Change detection data
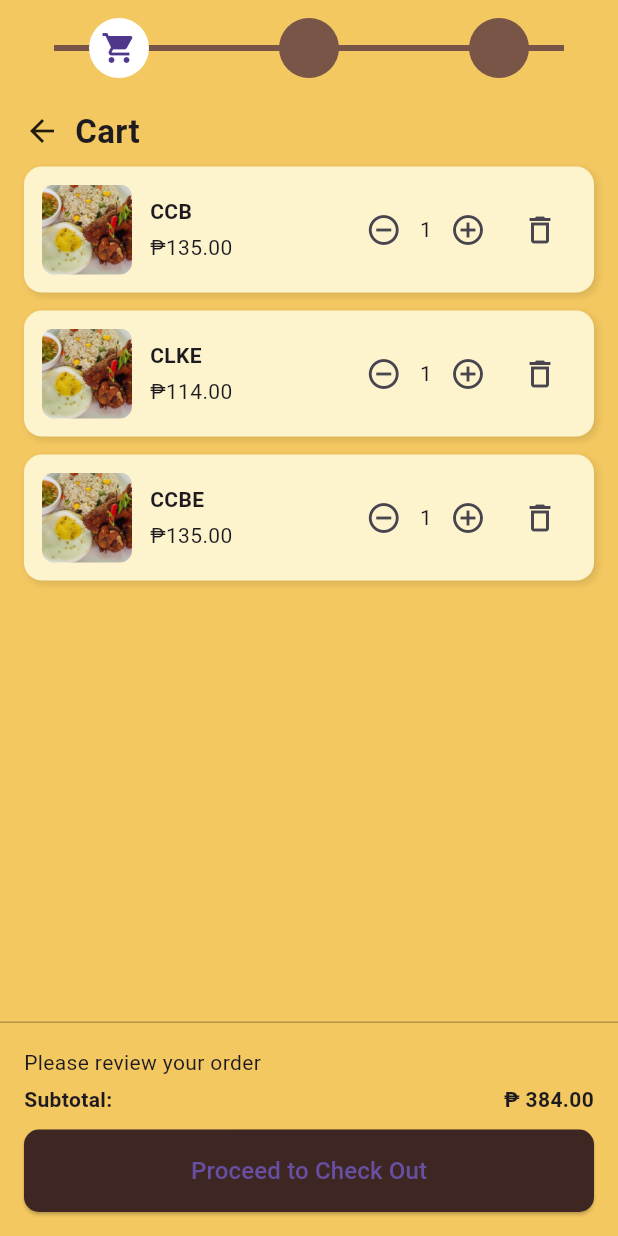
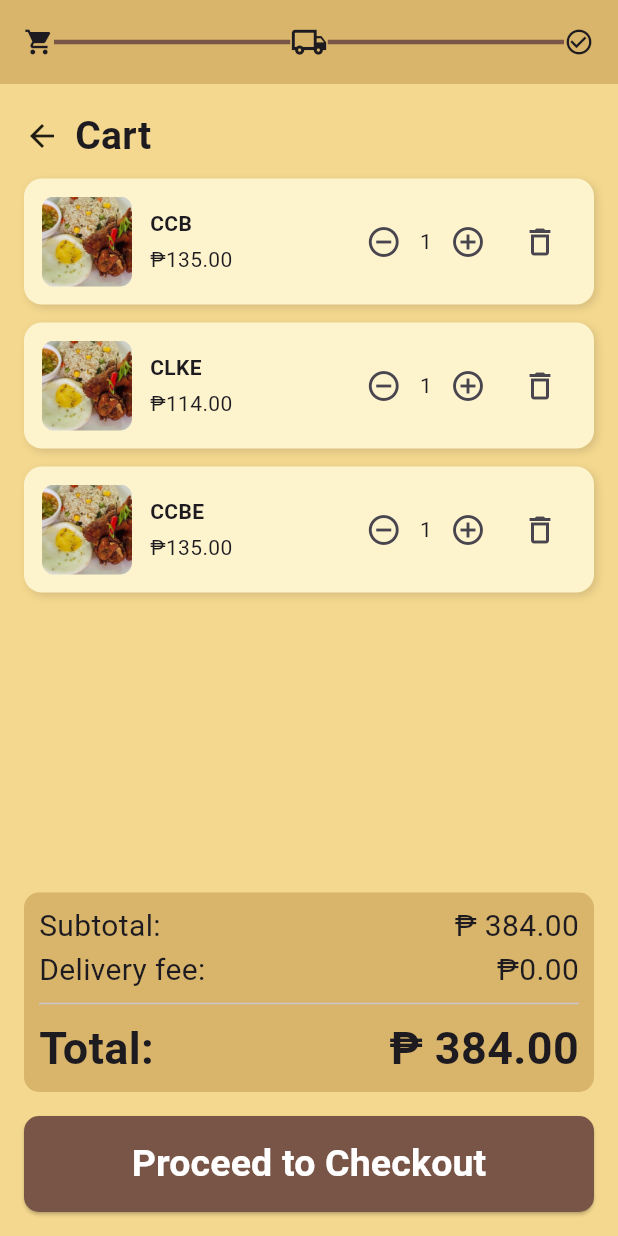
Before and after one commit to pards8/Capstone-App, a Flutter app: the CartPage screen opened directly, on a phone screen of 412 x 824 dp. Run offline on Flutter 3.47's test engine with Material 3 defaults, Android fonts, the phone set to English and light mode, and no system bars.

Commit message:
Changed CartPage

```diff
--- a/lib/main.dart
+++ b/lib/main.dart
@@ -1,4 +1,5 @@
 import 'package:capstone_proj/category_page.dart';
+import 'package:capstone_proj/pages/add_on_page.dart';
 import 'package:capstone_proj/pages/cart_page.dart';
 import 'package:capstone_proj/pages/checkout.dart';
 import 'package:capstone_proj/pages/myorders.dart';
@@ -18,7 +19,7 @@ class MyApp extends StatelessWidget {
   Widget build(BuildContext context) {
     return MaterialApp(
       debugShowCheckedModeBanner: false,
-      home: const CheckoutPage(),
+      home: const AddOnPage(),
     );
   }
 }
--- a/lib/pages/cart_page.dart
+++ b/lib/pages/cart_page.dart
@@ -1,5 +1,6 @@
 import 'package:flutter/material.dart';
 import '../widgets/cart_item_card.dart';
+import 'checkout.dart'; // Adjust path if needed
 
 class CartPage extends StatefulWidget {
   const CartPage({super.key});
@@ -10,21 +11,9 @@ class CartPage extends StatefulWidget {
 
 class _CartPageState extends State<CartPage> {
   List<Map<String, dynamic>> cartItems = [
-    {
-      'name': 'CCB',
-      'price': 135.0,
-      'quantity': 1,
-    },
-    {
-      'name': 'CLKE',
-      'price': 114.0,
-      'quantity': 1,
-    },
-    {
-      'name': 'CCBE',
-      'price': 135.0,
-      'quantity': 1,
-    },
+    {'name': 'CCB', 'price': 135.0, 'quantity': 1},
+    {'name': 'CLKE', 'price': 114.0, 'quantity': 1},
+    {'name': 'CCBE', 'price': 135.0, 'quantity': 1},
   ];
 
   void increaseQuantity(int index) {
@@ -57,46 +46,32 @@ class _CartPageState extends State<CartPage> {
   @override
   Widget build(BuildContext context) {
     return Scaffold(
-      backgroundColor: const Color(0xFFF4C861),
-      body: SafeArea(
+      backgroundColor: const Color(0xFFF4D88F),
+      appBar: AppBar(
+        backgroundColor: const Color(0xFFD9B56B),
+        automaticallyImplyLeading: false,
+        title: Row(
+          mainAxisAlignment: MainAxisAlignment.center,
+          children: const [
+            Icon(Icons.shopping_cart, size: 20),
+            Expanded(
+              child: Divider(thickness: 3, color: Colors.brown),
+            ),
+            Icon(Icons.local_shipping_outlined, size: 25),
+            Expanded(
+              child: Divider(thickness: 3, color: Colors.brown),
+            ),
+            Icon(Icons.check_circle_outline, size: 20),
+          ],
+        ),
+        centerTitle: true,
+      ),
+      body: Padding(
+        padding: const EdgeInsets.all(16),
         child: Column(
           children: [
-            // Top Progress Line (without the cart icon)
-            Container(
-              padding: const EdgeInsets.symmetric(vertical: 12, horizontal: 16),
-              child: Row(
-                children: [
-                  Expanded(
-                    child: Stack(
-                      alignment: Alignment.center,
-                      children: [
-                        Container(
-                          height: 4,
-                          margin: const EdgeInsets.symmetric(horizontal: 20),
-                          color: Colors.brown,
-                        ),
+            // Back + Title
             Row(
-                          mainAxisAlignment: MainAxisAlignment.spaceAround,
-                          children: [
-                            CircleAvatar(
-                              backgroundColor: Colors.white,
-                              child: const Icon(Icons.shopping_cart),
-                            ),
-                            const CircleAvatar(backgroundColor: Colors.brown),
-                            const CircleAvatar(backgroundColor: Colors.brown),
-                          ],
-                        ),
-                      ],
-                    ),
-                  ),
-                ],
-              ),
-            ),
-
-            // Back Arrow and Title
-            Padding(
-              padding: const EdgeInsets.symmetric(horizontal: 16, vertical: 8),
-              child: Row(
               children: [
                 InkWell(
                   onTap: () => Navigator.pop(context),
@@ -105,17 +80,16 @@ class _CartPageState extends State<CartPage> {
                 const SizedBox(width: 10),
                 const Text(
                   'Cart',
-                    style: TextStyle(fontSize: 22, fontWeight: FontWeight.bold),
+                  style: TextStyle(fontSize: 26, fontWeight: FontWeight.bold),
                 ),
               ],
             ),
-            ),
+            const SizedBox(height: 10),
 
-            // Cart Items
+            // Item List
             Expanded(
               child: ListView.builder(
                 itemCount: cartItems.length,
-                padding: const EdgeInsets.symmetric(horizontal: 16),
                 itemBuilder: (context, index) {
                   final item = cartItems[index];
                   return CartItemCard(
@@ -130,49 +104,78 @@ class _CartPageState extends State<CartPage> {
               ),
             ),
 
-            // Bottom Subtotal + Checkout
+            const SizedBox(height: 16),
+
+            // Subtotal Section
             Container(
-              padding: const EdgeInsets.all(16),
-              decoration: const BoxDecoration(
-                color: Color(0xFFF4C861),
-                border: Border(
-                  top: BorderSide(color: Colors.black26),
-                ),
+              padding: const EdgeInsets.symmetric(horizontal: 10, vertical: 8),
+              decoration: BoxDecoration(
+                color: const Color(0xFFD9B56B),
+                borderRadius: BorderRadius.circular(10),
               ),
               child: Column(
-                crossAxisAlignment: CrossAxisAlignment.stretch,
                 children: [
-                  const Text('Please review your order'),
-                  const SizedBox(height: 5),
+                  Row(
+                    mainAxisAlignment: MainAxisAlignment.spaceBetween,
+                    children: [
+                      const Text("Subtotal:", style: TextStyle(fontSize: 20)),
+                      Text("₱ ${subtotal.toStringAsFixed(2)}", style: const TextStyle(fontSize: 20)),
+                    ],
+                  ),
+                  Row(
+                    mainAxisAlignment: MainAxisAlignment.spaceBetween,
+                    children: const [
+                      Text("Delivery fee:", style: TextStyle(fontSize: 20)),
+                      Text("₱0.00", style: TextStyle(fontSize: 20)),
+                    ],
+                  ),
+                  const Divider(),
                   Row(
                     mainAxisAlignment: MainAxisAlignment.spaceBetween,
                     children: [
                       const Text(
-                        'Subtotal:',
-                        style: TextStyle(fontWeight: FontWeight.bold),
+                        "Total:",
+                        style: TextStyle(fontWeight: FontWeight.bold, fontSize: 30),
                       ),
                       Text(
-                        '₱ ${subtotal.toStringAsFixed(2)}',
-                        style: const TextStyle(fontWeight: FontWeight.bold),
+                        "₱ ${subtotal.toStringAsFixed(2)}",
+                        style: const TextStyle(fontWeight: FontWeight.bold, fontSize: 30),
                       ),
                     ],
                   ),
-                  const SizedBox(height: 10),
-                  ElevatedButton(
-                    onPressed: () {},
+                ],
+              ),
+            ),
+
+            const SizedBox(height: 16),
+
+            // Proceed Button
+            SizedBox(
+              width: double.infinity,
+              child: ElevatedButton(
+                onPressed: () {
+                  Navigator.push(
+                    context,
+                    MaterialPageRoute(
+                      builder: (context) => const CheckoutPage(),
+                    ),
+                  );
+                },
                 style: ElevatedButton.styleFrom(
-                      backgroundColor: Colors.brown[900],
+                  backgroundColor: Colors.brown,
+                  padding: const EdgeInsets.symmetric(vertical: 14),
                   shape: RoundedRectangleBorder(
                     borderRadius: BorderRadius.circular(10),
                   ),
-                      padding: const EdgeInsets.symmetric(vertical: 16),
                 ),
                 child: const Text(
-                      'Proceed to Check Out',
-                      style: TextStyle(fontSize: 16),
+                  "Proceed to Checkout",
+                  style: TextStyle(
+                    fontSize: 25,
+                    fontWeight: FontWeight.bold,
+                    color: Colors.white,
                   ),
                 ),
-                ],
               ),
             ),
           ],
```
Lines whose indentation alone changed are shown as unchanged.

## To do
The entries should be reproduced word for word, pictures omitted.

## Response area
Before and after one commit to pards8/Capstone-App, a Flutter app: the CartPage screen opened directly, on a phone screen of 412 x 824 dp. Run offline on Flutter 3.47's test engine with Material 3 defaults, Android fonts, the phone set to English and light mode, and no system bars.

Commit message:
Changed CartPage

```diff
--- a/lib/main.dart
+++ b/lib/main.dart
@@ -1,4 +1,5 @@
 import 'package:capstone_proj/category_page.dart';
+import 'package:capstone_proj/pages/add_on_page.dart';
 import 'package:capstone_proj/pages/cart_page.dart';
 import 'package:capstone_proj/pages/checkout.dart';
 import 'package:capstone_proj/pages/myorders.dart';
@@ -18,7 +19,7 @@ class MyApp extends StatelessWidget {
   Widget build(BuildContext context) {
     return MaterialApp(
       debugShowCheckedModeBanner: false,
-      home: const CheckoutPage(),
+      home: const AddOnPage(),
     );
   }
 }
--- a/lib/pages/cart_page.dart
+++ b/lib/pages/cart_page.dart
@@ -1,5 +1,6 @@
 import 'package:flutter/material.dart';
 import '../widgets/cart_item_card.dart';
+import 'checkout.dart'; // Adjust path if needed
 
 class CartPage extends StatefulWidget {
   const CartPage({super.key});
@@ -10,21 +11,9 @@ class CartPage extends StatefulWidget {
 
 class _CartPageState extends State<CartPage> {
   List<Map<String, dynamic>> cartItems = [
-    {
-      'name': 'CCB',
-      'price': 135.0,
-      'quantity': 1,
-    },
-    {
-      'name': 'CLKE',
-      'price': 114.0,
-      'quantity': 1,
-    },
-    {
-      'name': 'CCBE',
-      'price': 135.0,
-      'quantity': 1,
-    },
+    {'name': 'CCB', 'price': 135.0, 'quantity': 1},
+    {'name': 'CLKE', 'price': 114.0, 'quantity': 1},
+    {'name': 'CCBE', 'price': 135.0, 'quantity': 1},
   ];
 
   void increaseQuantity(int index) {
@@ -57,46 +46,32 @@ class _CartPageState extends State<CartPage> {
   @override
   Widget build(BuildContext context) {
     return Scaffold(
-      backgroundColor: const Color(0xFFF4C861),
-      body: SafeArea(
+      backgroundColor: const Color(0xFFF4D88F),
+      appBar: AppBar(
+        backgroundColor: const Color(0xFFD9B56B),
+        automaticallyImplyLeading: false,
+        title: Row(
+          mainAxisAlignment: MainAxisAlignment.center,
+          children: const [
+            Icon(Icons.shopping_cart, size: 20),
+            Expanded(
+              child: Divider(thickness: 3, color: Colors.brown),
+            ),
+            Icon(Icons.local_shipping_outlined, size: 25),
+            Expanded(
+              child: Divider(thickness: 3, color: Colors.brown),
+            ),
+            Icon(Icons.check_circle_outline, size: 20),
+          ],
+        ),
+        centerTitle: true,
+      ),
+      body: Padding(
+        padding: const EdgeInsets.all(16),
         child: Column(
           children: [
-            // Top Progress Line (without the cart icon)
-            Container(
-              padding: const EdgeInsets.symmetric(vertical: 12, horizontal: 16),
-              child: Row(
-                children: [
-                  Expanded(
-                    child: Stack(
-                      alignment: Alignment.center,
-                      children: [
-                        Container(
-                          height: 4,
-                          margin: const EdgeInsets.symmetric(horizontal: 20),
-                          color: Colors.brown,
-                        ),
+            // Back + Title
             Row(
-                          mainAxisAlignment: MainAxisAlignment.spaceAround,
-                          children: [
-                            CircleAvatar(
-                              backgroundColor: Colors.white,
-                              child: const Icon(Icons.shopping_cart),
-                            ),
-                            const CircleAvatar(backgroundColor: Colors.brown),
-                            const CircleAvatar(backgroundColor: Colors.brown),
-                          ],
-                        ),
-                      ],
-                    ),
-                  ),
-                ],
-              ),
-            ),
-
-            // Back Arrow and Title
-            Padding(
-              padding: const EdgeInsets.symmetric(horizontal: 16, vertical: 8),
-              child: Row(
               children: [
                 InkWell(
                   onTap: () => Navigator.pop(context),
@@ -105,17 +80,16 @@ class _CartPageState extends State<CartPage> {
                 const SizedBox(width: 10),
                 const Text(
                   'Cart',
-                    style: TextStyle(fontSize: 22, fontWeight: FontWeight.bold),
+                  style: TextStyle(fontSize: 26, fontWeight: FontWeight.bold),
                 ),
               ],
             ),
-            ),
+            const SizedBox(height: 10),
 
-            // Cart Items
+            // Item List
             Expanded(
               child: ListView.builder(
                 itemCount: cartItems.length,
-                padding: const EdgeInsets.symmetric(horizontal: 16),
                 itemBuilder: (context, index) {
                   final item = cartItems[index];
                   return CartItemCard(
@@ -130,49 +104,78 @@ class _CartPageState extends State<CartPage> {
               ),
             ),
 
-            // Bottom Subtotal + Checkout
+            const SizedBox(height: 16),
+
+            // Subtotal Section
             Container(
-              padding: const EdgeInsets.all(16),
-              decoration: const BoxDecoration(
-                color: Color(0xFFF4C861),
-                border: Border(
-                  top: BorderSide(color: Colors.black26),
-                ),
+              padding: const EdgeInsets.symmetric(horizontal: 10, vertical: 8),
+              decoration: BoxDecoration(
+                color: const Color(0xFFD9B56B),
+                borderRadius: BorderRadius.circular(10),
               ),
               child: Column(
-                crossAxisAlignment: CrossAxisAlignment.stretch,
                 children: [
-                  const Text('Please review your order'),
-                  const SizedBox(height: 5),
+                  Row(
+                    mainAxisAlignment: MainAxisAlignment.spaceBetween,
+                    children: [
+                      const Text("Subtotal:", style: TextStyle(fontSize: 20)),
+                      Text("₱ ${subtotal.toStringAsFixed(2)}", style: const TextStyle(fontSize: 20)),
+                    ],
+                  ),
+                  Row(
+                    mainAxisAlignment: MainAxisAlignment.spaceBetween,
+                    children: const [
+                      Text("Delivery fee:", style: TextStyle(fontSize: 20)),
+                      Text("₱0.00", style: TextStyle(fontSize: 20)),
+                    ],
+                  ),
+                  const Divider(),
                   Row(
                     mainAxisAlignment: MainAxisAlignment.spaceBetween,
                     children: [
                       const Text(
-                        'Subtotal:',
-                        style: TextStyle(fontWeight: FontWeight.bold),
+                        "Total:",
+                        style: TextStyle(fontWeight: FontWeight.bold, fontSize: 30),
                       ),
                       Text(
-                        '₱ ${subtotal.toStringAsFixed(2)}',
-                        style: const TextStyle(fontWeight: FontWeight.bold),
+                        "₱ ${subtotal.toStringAsFixed(2)}",
+                        style: const TextStyle(fontWeight: FontWeight.bold, fontSize: 30),
                       ),
                     ],
                   ),
-                  const SizedBox(height: 10),
-                  ElevatedButton(
-                    onPressed: () {},
+                ],
+              ),
+            ),
+
+            const SizedBox(height: 16),
+
+            // Proceed Button
+            SizedBox(
+              width: double.infinity,
+              child: ElevatedButton(
+                onPressed: () {
+                  Navigator.push(
+                    context,
+                    MaterialPageRoute(
+                      builder: (context) => const CheckoutPage(),
+                    ),
+                  );
+                },
                 style: ElevatedButton.styleFrom(
-                      backgroundColor: Colors.brown[900],
+                  backgroundColor: Colors.brown,
+                  padding: const EdgeInsets.symmetric(vertical: 14),
                   shape: RoundedRectangleBorder(
                     borderRadius: BorderRadius.circular(10),
                   ),
-                      padding: const EdgeInsets.symmetric(vertical: 16),
                 ),
                 child: const Text(
-                      'Proceed to Check Out',
-                      style: TextStyle(fontSize: 16),
+                  "Proceed to Checkout",
+                  style: TextStyle(
+                    fontSize: 25,
+                    fontWeight: FontWeight.bold,
+                    color: Colors.white,
                   ),
                 ),
-                ],
               ),
             ),
           ],
```
Lines whose indentation alone changed are shown as unchanged.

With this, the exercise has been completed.